'People in rural areas are often most affected, even losing out when major electricity generation schemes are built as the power lines go straight to the nearest big city.
'Sustainable clean energy delivers immediate benefits. It minimises the air pollution caused by cooking with solid fuels such as wood, animal dung and crop waste which costs an estimated four million lives a year. Education improves as young people can study at night by electric light. And people's economic prospects improve as local industries prosper.
'But finance is required. At present, commercial investors may be wary of doing business with clean energy enterprises, regarding them as high risk, while markets are undeveloped, with potential customers unaware that the products exist. Rural customers may also be expensive to reach, and have little purchasing power. But these problems are not insurmountable.'
The report calls on donors to leverage working capital for energy access enterprises. Grants should be focused on growth, new programmes and innovation, and funding for obtaining technical assistance from experienced providers.
Investors should ensure management capacity is in place, provide debt for working capital with repayment terms that allow an enterprise to thrive, make financing decisions in good time, and publically champion successful ventures to draw more investment into the sector.
Technical assistance providers should strengthen their sales and marketing support services and ensure business mentors are provided for enough time, while policy makers must develop mechanisms to help clean energy enterprises thrive, such as enabling access to local finance.
The report is at this link: www.christianaid.org.uk/images/Ashden-Christian-Aid-Energy-Access-Enterprises-Report.pdf

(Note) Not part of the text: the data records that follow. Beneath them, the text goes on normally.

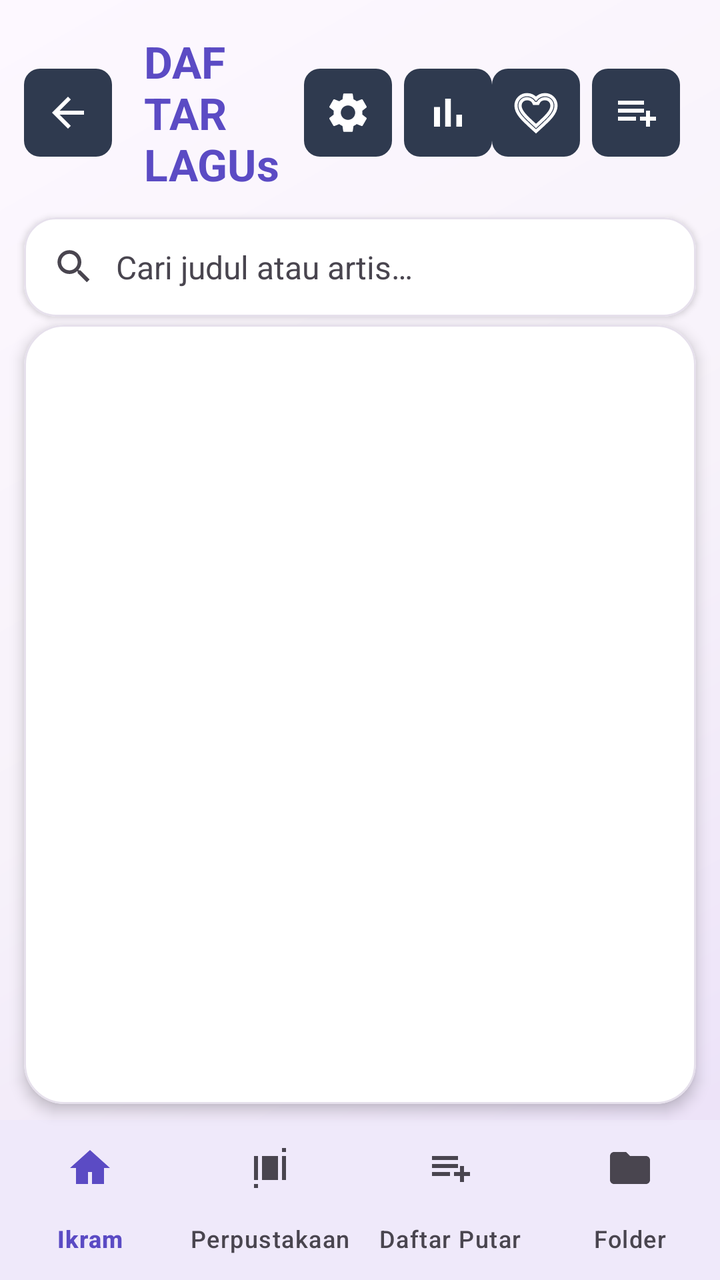
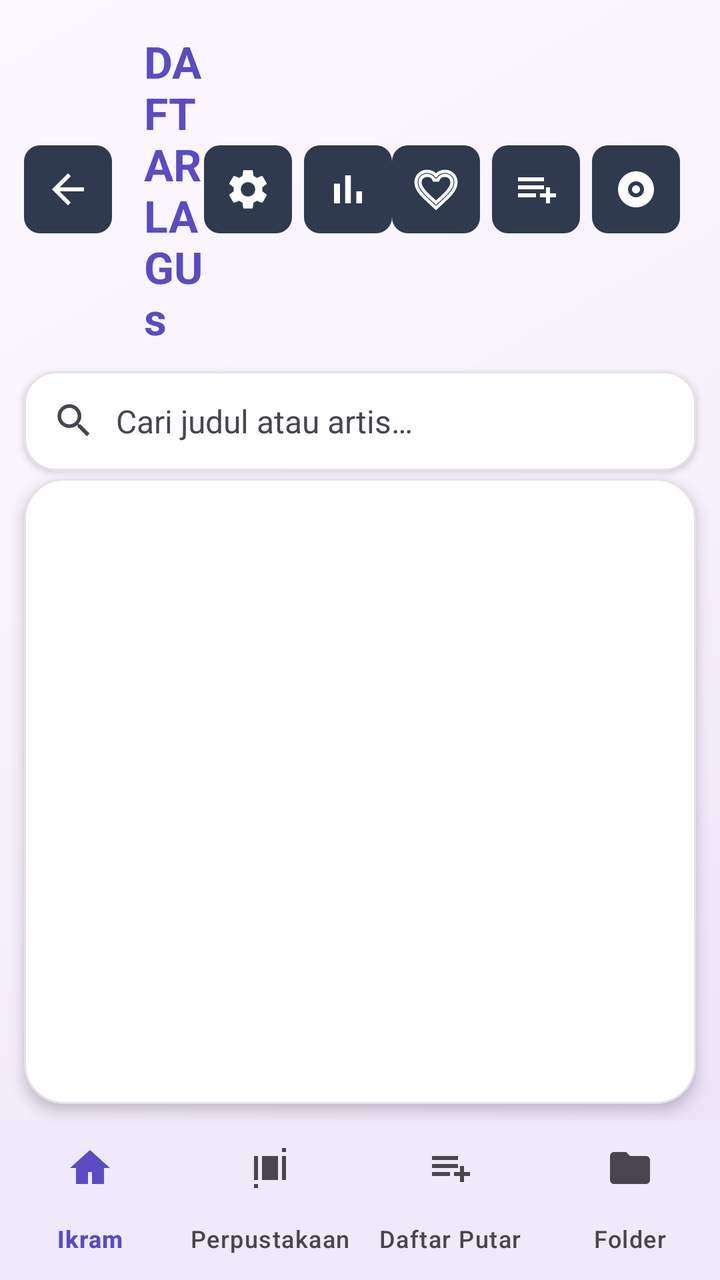

Before-and-after screenshots of an Android layout around one commit, followed by the original layout XML and the change that was made.
<!-- AndroidManifest.xml: application theme Theme.NxMusic -->
<!-- res/layout/activity_song_list.xml -->
<?xml version="1.0" encoding="utf-8"?>
<LinearLayout xmlns:android="http://schemas.android.com/apk/res/android"
    xmlns:app="http://schemas.android.com/apk/res-auto"
    android:layout_width="match_parent"
    android:layout_height="match_parent"
    android:orientation="vertical"
    android:fitsSystemWindows="true"
    android:background="@drawable/bg_main_gradient">

    
    <LinearLayout
        android:layout_width="match_parent"
        android:layout_height="wrap_content"
        android:orientation="horizontal"
        android:gravity="center_vertical"
        android:paddingStart="12dp"
        android:paddingEnd="20dp"
        android:paddingTop="16dp"
        android:paddingBottom="12dp">

        <ImageButton
            android:id="@+id/btn_back"
            android:layout_width="44dp"
            android:layout_height="44dp"
            android:background="@drawable/bg_icon_circle"
            android:src="@drawable/ic_back"
            android:tint="@color/white"
            android:padding="11dp"
            android:contentDescription="@string/back"/>

        <TextView
            android:layout_width="0dp"
            android:layout_height="wrap_content"
            android:layout_weight="1"
            android:text="@string/song_list"
            android:textColor="@color/primary"
            android:textSize="22sp"
            android:textStyle="bold"
            android:paddingStart="16dp"/>

        <ImageButton
            android:id="@+id/btn_settings"
            android:layout_width="44dp"
            android:layout_height="44dp"
            android:layout_marginEnd="6dp"
            android:background="@drawable/bg_icon_circle"
            android:src="@drawable/ic_settings"
            android:tint="@color/white"
            android:padding="11dp"
            android:contentDescription="@string/settings"/>

        <ImageButton
            android:id="@+id/btn_statistics"
            android:layout_width="44dp"
            android:layout_height="44dp"
            android:background="@drawable/bg_icon_circle"
            android:src="@drawable/ic_statistics"
            android:tint="@color/white"
            android:padding="11dp"
            android:contentDescription="@string/statistics"/>

        <ImageButton
            android:id="@+id/btn_favorite_filter"
            android:layout_width="44dp"
            android:layout_height="44dp"
            android:background="@drawable/bg_icon_circle"
            android:src="@drawable/ic_favorite_border"
            android:tint="@color/white"
            android:padding="11dp"
            android:contentDescription="@string/filter_favorites"/>

        <ImageButton
            android:id="@+id/btn_playlists"
            android:layout_width="44dp"
            android:layout_height="44dp"
            android:layout_marginStart="6dp"
            android:background="@drawable/bg_icon_circle"
            android:src="@drawable/ic_queue"
            android:tint="@color/white"
            android:padding="11dp"
            android:contentDescription="@string/playlists"/>
    </LinearLayout>

    
    <com.google.android.material.card.MaterialCardView
        android:layout_width="match_parent"
        android:layout_height="wrap_content"
        android:layout_marginStart="12dp"
        android:layout_marginEnd="12dp"
        android:layout_marginBottom="4dp"
        app:cardBackgroundColor="@color/card_bg"
        app:cardCornerRadius="16dp"
        app:cardElevation="2dp"
        app:strokeColor="@color/divider"
        app:strokeWidth="1dp">

        <LinearLayout
            android:layout_width="match_parent"
            android:layout_height="wrap_content"
            android:orientation="horizontal"
            android:gravity="center_vertical"
            android:paddingStart="14dp"
            android:paddingEnd="10dp"
            android:paddingTop="6dp"
            android:paddingBottom="6dp">

            <ImageView
                android:layout_width="22dp"
                android:layout_height="22dp"
                android:src="@drawable/ic_search"
                android:tint="@color/on_surface_variant"/>

            <EditText
                android:id="@+id/search_input"
                android:layout_width="0dp"
                android:layout_height="wrap_content"
                android:layout_weight="1"
                android:background="@null"
                android:hint="@string/search_hint"
                android:inputType="text"
                android:imeOptions="actionSearch"
                android:maxLines="1"
                android:paddingStart="10dp"
                android:paddingTop="8dp"
                android:paddingBottom="8dp"
                android:textColor="@color/text_main"
                android:textColorHint="@color/text_muted"
                android:textSize="16sp"/>

            <ImageView
                android:id="@+id/btn_clear_search"
                android:layout_width="32dp"
                android:layout_height="32dp"
                android:padding="8dp"
                android:src="@drawable/ic_close"
                android:tint="@color/on_surface_variant"
                android:contentDescription="@string/clear_search"
                android:visibility="gone"/>
        </LinearLayout>
    </com.google.android.material.card.MaterialCardView>

    
    <com.google.android.material.card.MaterialCardView
        android:layout_width="match_parent"
        android:layout_height="0dp"
        android:layout_weight="1"
        android:layout_marginStart="12dp"
        android:layout_marginEnd="12dp"
        android:layout_marginBottom="8dp"
        app:cardBackgroundColor="@color/card_bg"
        app:cardCornerRadius="20dp"
        app:cardElevation="4dp"
        app:strokeColor="@color/divider"
        app:strokeWidth="1dp">

        <ListView
            android:id="@+id/list_songs"
            android:layout_width="match_parent"
            android:layout_height="match_parent"
            android:divider="@color/divider"
            android:dividerHeight="1dp"
            android:clipToPadding="false"
            android:paddingTop="6dp"
            android:paddingBottom="6dp"/>
    </com.google.android.material.card.MaterialCardView>

    
    <com.google.android.material.bottomnavigation.BottomNavigationView
        android:id="@+id/bottom_nav"
        android:layout_width="match_parent"
        android:layout_height="wrap_content"
        android:background="@color/surface"
        app:menu="@menu/menu_main"
        app:labelVisibilityMode="labeled"
        app:itemIconTint="@color/bottom_nav_color"
        app:itemTextColor="@color/bottom_nav_color"/>
</LinearLayout>
<!-- resources referenced by this layout -->
<resources>
  <color name="card_bg">#FFFFFF</color>
  <color name="divider">#E6E0EC</color>
  <color name="on_surface_variant">#49454F</color>
  <color name="primary">#5B4BC4</color>
  <color name="surface">#FDF8FF</color>
  <color name="text_main">#1D1B20</color>
  <color name="text_muted">#49454F</color>
  <color name="white">#FFFFFFFF</color>
  <!-- drawable bg_icon_circle (drawable) -->
  <?xml version="1.0" encoding="utf-8"?>
  <shape xmlns:android="http://schemas.android.com/apk/res/android"
      android:shape="rectangle">
          <corners android:radius="8dp"/>
      <solid android:color="#2F3A4F"/>
      <stroke
          android:width="0dp"
          android:color="#00000000"/>
  </shape>
  <!-- drawable bg_main_gradient (drawable) -->
  <?xml version="1.0" encoding="utf-8"?>
  <shape xmlns:android="http://schemas.android.com/apk/res/android"
      android:shape="rectangle">
      <gradient
          android:startColor="#FFFDF8FF"
          android:centerColor="#FFF7F2FA"
          android:endColor="#FFEADFF8"
          android:angle="315"/>
  </shape>
  <string name="back">Kembali</string>
  <string name="clear_search">Hapus pencarian</string>
  <string name="filter_favorites">Tampilkan hanya lagu favorit</string>
  <string name="playlists">Daftar Putar</string>
  <string name="search_hint">Cari judul atau artis…</string>
  <string name="settings">Pengaturan</string>
  <string name="song_list">DAFTAR LAGUs</string>
  <string name="statistics">Statistik</string>
  <color name="on_primary">#FFFFFFFF</color>
  <color name="primary_container">#E6DFFF</color>
  <color name="on_primary_container">#1F0F66</color>
  <color name="secondary">#635B70</color>
  <color name="on_secondary">#FFFFFFFF</color>
  <color name="secondary_container">#EADEF8</color>
  <color name="on_secondary_container">#1E1828</color>
  <color name="tertiary">#7E5260</color>
  <color name="on_tertiary">#FFFFFFFF</color>
  <color name="tertiary_container">#FFD9E2</color>
  <color name="on_tertiary_container">#31111D</color>
  <color name="error">#B3261E</color>
  <color name="on_error">#FFFFFF</color>
  <color name="background">#FDF8FF</color>
  <color name="on_background">#1D1B20</color>
  <color name="on_surface">#1D1B20</color>
  <color name="surface_variant">#E6E0EC</color>
  <color name="surface_container_low">#F7F2FA</color>
  <color name="surface_container">#F3EDF7</color>
  <color name="surface_container_high">#EDE7F1</color>
  <color name="surface_container_highest">#E6E0EC</color>
  <color name="outline">#7A757F</color>
  <color name="outline_variant">#CAC4D0</color>
  <style name="NxMusicDialogTitle" parent="MaterialAlertDialog.Material3.Title.Text">
          <item name="android:textColor">@color/primary</item>
          <item name="android:textSize">20sp</item>
          <item name="android:textStyle">bold</item>
      </style>
  <style name="NxMusicDialogButton" parent="Widget.Material3.Button.TextButton.Dialog">
          <item name="android:textColor">@color/primary</item>
          <item name="android:textAllCaps">false</item>
      </style>
  <!-- unchanged entries left out for length: 9 -->
</resources>

<!-- the commit's change to res/layout/activity_song_list.xml (unified diff, before → after) -->
@@ -79,6 +79,17 @@
             android:tint="@color/white"
             android:padding="11dp"
             android:contentDescription="@string/playlists"/>
+
+        <ImageButton
+            android:id="@+id/btn_albums"
+            android:layout_width="44dp"
+            android:layout_height="44dp"
+            android:layout_marginStart="6dp"
+            android:background="@drawable/bg_icon_circle"
+            android:src="@drawable/ic_album"
+            android:tint="@color/white"
+            android:padding="11dp"
+            android:contentDescription="@string/open_albums"/>
     </LinearLayout>
 
     
<!-- resource entries referenced after the edit -->
@@ -28,9 +28,19 @@
           android:endColor="#FFEADFF8"
           android:angle="315"/>
   </shape>
+  <!-- drawable ic_album (drawable) -->
+  <?xml version="1.0" encoding="utf-8"?>
+  <vector xmlns:android="http://schemas.android.com/apk/res/android"
+      android:width="24dp" android:height="24dp"
+      android:viewportWidth="24" android:viewportHeight="24"
+      android:tint="?attr/colorControlNormal">
+      <path android:fillColor="@android:color/white" android:fillType="evenOdd"
+          android:pathData="M12,3c-4.97,0 -9,4.03 -9,9s4.03,9 9,9 9,-4.03 9,-9 -4.03,-9 -9,-9zM12,8c2.21,0 4,1.79 4,4s-1.79,4 -4,4 -4,-1.79 -4,-4 1.79,-4 4,-4zM12,10c-1.1,0 -2,0.9 -2,2s0.9,2 2,2 2,-0.9 2,-2 -0.9,-2 -2,-2z"/>
+  </vector>
   <string name="back">Kembali</string>
   <string name="clear_search">Hapus pencarian</string>
   <string name="filter_favorites">Tampilkan hanya lagu favorit</string>
+  <string name="open_albums">Buka Album</string>
   <string name="playlists">Daftar Putar</string>
   <string name="search_hint">Cari judul atau artis…</string>
   <string name="settings">Pengaturan</string>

It will be launched at an event at Simmons and Simmons, 1 Citypoint, Ropemaker Street, London, EC2Y 9SS, on Thursday 26 June, 4 - 6.30pm. Speakers will be Paul Valentin, International Director of Christian Aid; Chhavi Sharma, Ashden International Programme Manager, Ben Good, CEO of GVEP and Charlie Miller, Partnerships Manager at SolarAid.